Report each line of the data that has "PricingSection" somewhere in it.

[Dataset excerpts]
====================
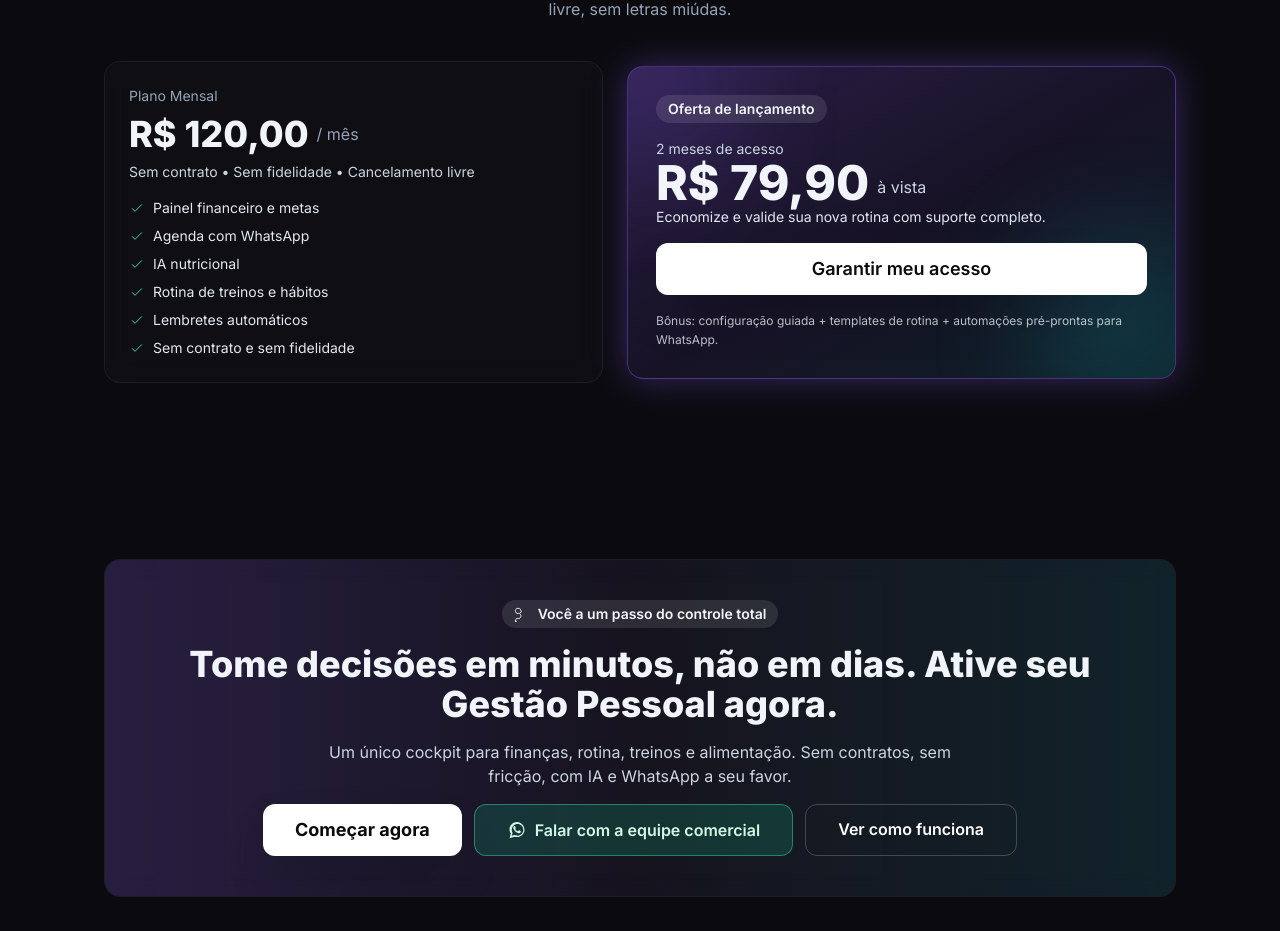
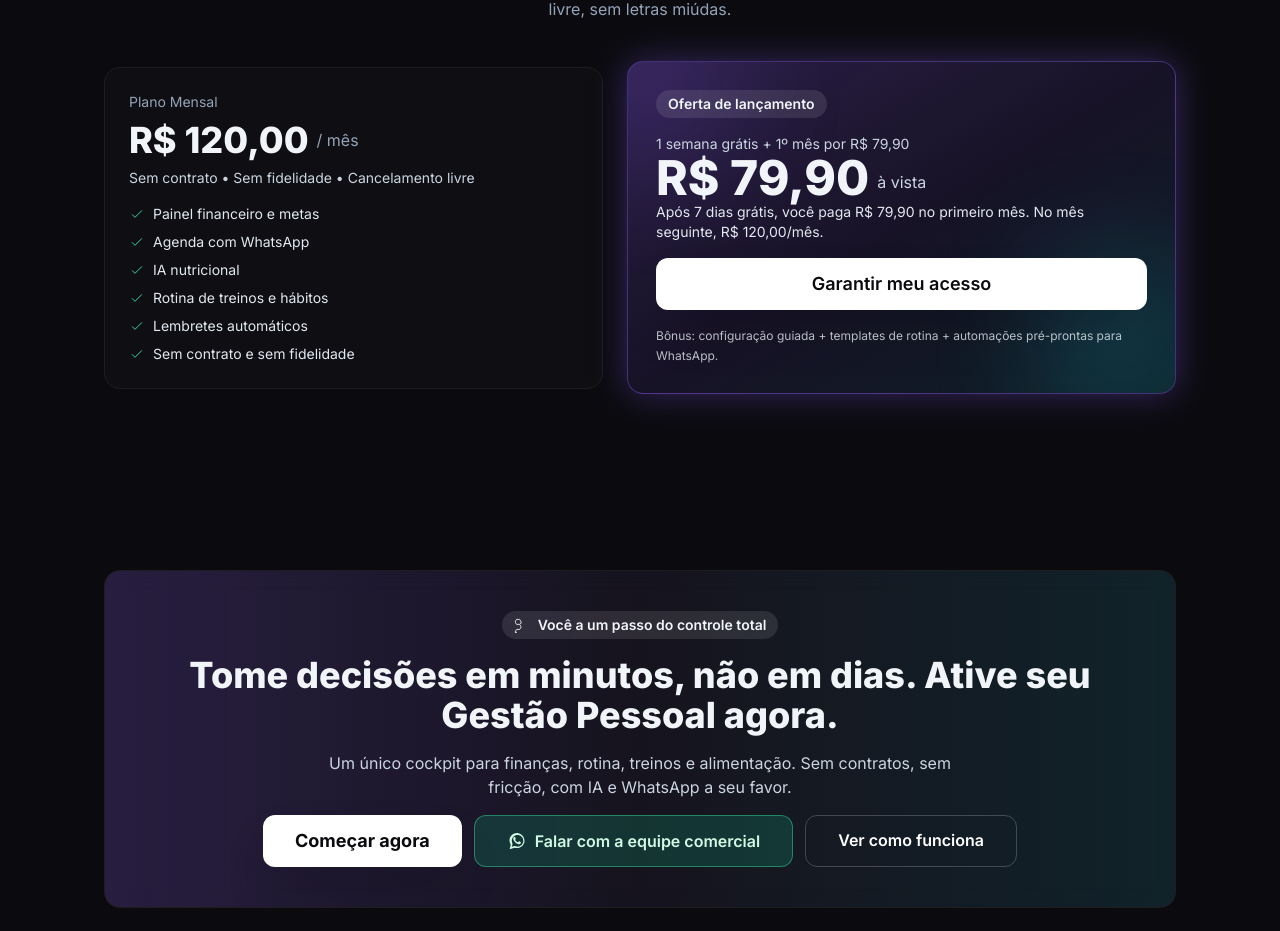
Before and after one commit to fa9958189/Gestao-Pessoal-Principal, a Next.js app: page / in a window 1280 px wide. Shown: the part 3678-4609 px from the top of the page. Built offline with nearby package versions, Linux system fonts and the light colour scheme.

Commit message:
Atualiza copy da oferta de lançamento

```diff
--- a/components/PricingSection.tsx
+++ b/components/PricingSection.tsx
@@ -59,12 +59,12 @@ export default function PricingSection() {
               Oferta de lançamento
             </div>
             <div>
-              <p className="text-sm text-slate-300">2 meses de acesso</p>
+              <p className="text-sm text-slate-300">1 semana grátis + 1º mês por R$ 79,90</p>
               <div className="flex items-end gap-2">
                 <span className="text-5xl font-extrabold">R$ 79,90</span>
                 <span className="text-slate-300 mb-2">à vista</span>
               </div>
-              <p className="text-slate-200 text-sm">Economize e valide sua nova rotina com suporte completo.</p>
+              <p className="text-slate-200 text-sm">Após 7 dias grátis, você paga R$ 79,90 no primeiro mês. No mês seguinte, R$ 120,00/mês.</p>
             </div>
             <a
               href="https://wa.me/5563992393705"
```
====================
ANSWER SECTION –
--- a/components/PricingSection.tsx
+++ b/components/PricingSection.tsx
@@ -59,12 +59,12 @@ export default function PricingSection() {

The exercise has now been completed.